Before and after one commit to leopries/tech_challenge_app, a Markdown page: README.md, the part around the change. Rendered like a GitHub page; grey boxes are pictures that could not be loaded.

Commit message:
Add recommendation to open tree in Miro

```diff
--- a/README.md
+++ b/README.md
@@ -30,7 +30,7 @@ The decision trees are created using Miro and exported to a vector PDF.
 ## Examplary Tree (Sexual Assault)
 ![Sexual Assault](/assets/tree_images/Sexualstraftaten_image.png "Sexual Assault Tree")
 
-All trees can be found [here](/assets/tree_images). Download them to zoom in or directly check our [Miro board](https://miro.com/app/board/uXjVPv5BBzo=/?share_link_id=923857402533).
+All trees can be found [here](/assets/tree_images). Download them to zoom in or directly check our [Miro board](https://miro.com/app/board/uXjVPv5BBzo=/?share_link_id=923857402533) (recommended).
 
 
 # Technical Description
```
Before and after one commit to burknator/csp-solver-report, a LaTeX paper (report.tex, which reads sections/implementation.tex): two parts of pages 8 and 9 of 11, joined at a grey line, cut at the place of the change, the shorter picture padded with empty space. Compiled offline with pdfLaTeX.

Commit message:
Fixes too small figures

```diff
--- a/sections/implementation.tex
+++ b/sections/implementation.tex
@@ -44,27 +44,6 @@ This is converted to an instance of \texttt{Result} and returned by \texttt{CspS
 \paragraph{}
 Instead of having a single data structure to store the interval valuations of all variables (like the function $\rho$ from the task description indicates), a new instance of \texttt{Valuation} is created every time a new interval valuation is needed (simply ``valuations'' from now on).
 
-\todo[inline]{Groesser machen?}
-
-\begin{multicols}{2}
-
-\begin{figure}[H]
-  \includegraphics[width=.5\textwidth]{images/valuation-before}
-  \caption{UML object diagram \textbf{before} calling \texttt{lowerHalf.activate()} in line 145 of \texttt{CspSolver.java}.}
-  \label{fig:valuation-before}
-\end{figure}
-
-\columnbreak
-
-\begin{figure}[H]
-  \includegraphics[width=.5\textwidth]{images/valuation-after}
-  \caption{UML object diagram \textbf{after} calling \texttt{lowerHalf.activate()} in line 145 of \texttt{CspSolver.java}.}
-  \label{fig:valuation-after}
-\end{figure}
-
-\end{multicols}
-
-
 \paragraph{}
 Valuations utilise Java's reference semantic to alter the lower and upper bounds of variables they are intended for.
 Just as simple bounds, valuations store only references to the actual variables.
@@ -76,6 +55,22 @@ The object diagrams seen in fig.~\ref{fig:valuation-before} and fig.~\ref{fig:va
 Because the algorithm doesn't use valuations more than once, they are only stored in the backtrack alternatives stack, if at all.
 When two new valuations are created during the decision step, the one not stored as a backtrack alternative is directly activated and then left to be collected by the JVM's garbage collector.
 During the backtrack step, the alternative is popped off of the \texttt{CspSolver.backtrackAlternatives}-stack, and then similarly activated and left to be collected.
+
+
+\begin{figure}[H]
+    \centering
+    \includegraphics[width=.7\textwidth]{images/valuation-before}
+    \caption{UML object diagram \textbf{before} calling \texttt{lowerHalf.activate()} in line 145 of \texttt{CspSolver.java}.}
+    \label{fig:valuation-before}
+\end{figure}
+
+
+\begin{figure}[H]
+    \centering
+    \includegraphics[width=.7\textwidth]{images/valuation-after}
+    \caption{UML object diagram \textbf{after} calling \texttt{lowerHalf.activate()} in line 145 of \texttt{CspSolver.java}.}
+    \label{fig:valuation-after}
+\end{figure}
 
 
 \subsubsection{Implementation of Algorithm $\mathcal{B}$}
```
^^^^^^^^
PROBLEM:
An exact copy of every record is needed; write it out in full.

SOLVED EXERCISE:
Before and after one commit to leopries/tech_challenge_app, a Markdown page: README.md, the part around the change. Rendered like a GitHub page; grey boxes are pictures that could not be loaded.

Commit message:
Add recommendation to open tree in Miro

```diff
--- a/README.md
+++ b/README.md
@@ -30,7 +30,7 @@ The decision trees are created using Miro and exported to a vector PDF.
 ## Examplary Tree (Sexual Assault)
 ![Sexual Assault](/assets/tree_images/Sexualstraftaten_image.png "Sexual Assault Tree")
 
-All trees can be found [here](/assets/tree_images). Download them to zoom in or directly check our [Miro board](https://miro.com/app/board/uXjVPv5BBzo=/?share_link_id=923857402533).
+All trees can be found [here](/assets/tree_images). Download them to zoom in or directly check our [Miro board](https://miro.com/app/board/uXjVPv5BBzo=/?share_link_id=923857402533) (recommended).
 
 
 # Technical Description
```
Before and after one commit to burknator/csp-solver-report, a LaTeX paper (report.tex, which reads sections/implementation.tex): two parts of pages 8 and 9 of 11, joined at a grey line, cut at the place of the change, the shorter picture padded with empty space. Compiled offline with pdfLaTeX.

Commit message:
Fixes too small figures

```diff
--- a/sections/implementation.tex
+++ b/sections/implementation.tex
@@ -44,27 +44,6 @@ This is converted to an instance of \texttt{Result} and returned by \texttt{CspS
 \paragraph{}
 Instead of having a single data structure to store the interval valuations of all variables (like the function $\rho$ from the task description indicates), a new instance of \texttt{Valuation} is created every time a new interval valuation is needed (simply ``valuations'' from now on).
 
-\todo[inline]{Groesser machen?}
-
-\begin{multicols}{2}
-
-\begin{figure}[H]
-  \includegraphics[width=.5\textwidth]{images/valuation-before}
-  \caption{UML object diagram \textbf{before} calling \texttt{lowerHalf.activate()} in line 145 of \texttt{CspSolver.java}.}
-  \label{fig:valuation-before}
-\end{figure}
-
-\columnbreak
-
-\begin{figure}[H]
-  \includegraphics[width=.5\textwidth]{images/valuation-after}
-  \caption{UML object diagram \textbf{after} calling \texttt{lowerHalf.activate()} in line 145 of \texttt{CspSolver.java}.}
-  \label{fig:valuation-after}
-\end{figure}
-
-\end{multicols}
-
-
 \paragraph{}
 Valuations utilise Java's reference semantic to alter the lower and upper bounds of variables they are intended for.
 Just as simple bounds, valuations store only references to the actual variables.
@@ -76,6 +55,22 @@ The object diagrams seen in fig.~\ref{fig:valuation-before} and fig.~\ref{fig:va
 Because the algorithm doesn't use valuations more than once, they are only stored in the backtrack alternatives stack, if at all.
 When two new valuations are created during the decision step, the one not stored as a backtrack alternative is directly activated and then left to be collected by the JVM's garbage collector.
 During the backtrack step, the alternative is popped off of the \texttt{CspSolver.backtrackAlternatives}-stack, and then similarly activated and left to be collected.
+
+
+\begin{figure}[H]
+    \centering
+    \includegraphics[width=.7\textwidth]{images/valuation-before}
+    \caption{UML object diagram \textbf{before} calling \texttt{lowerHalf.activate()} in line 145 of \texttt{CspSolver.java}.}
+    \label{fig:valuation-before}
+\end{figure}
+
+
+\begin{figure}[H]
+    \centering
+    \includegraphics[width=.7\textwidth]{images/valuation-after}
+    \caption{UML object diagram \textbf{after} calling \texttt{lowerHalf.activate()} in line 145 of \texttt{CspSolver.java}.}
+    \label{fig:valuation-after}
+\end{figure}
 
 
 \subsubsection{Implementation of Algorithm $\mathcal{B}$}
```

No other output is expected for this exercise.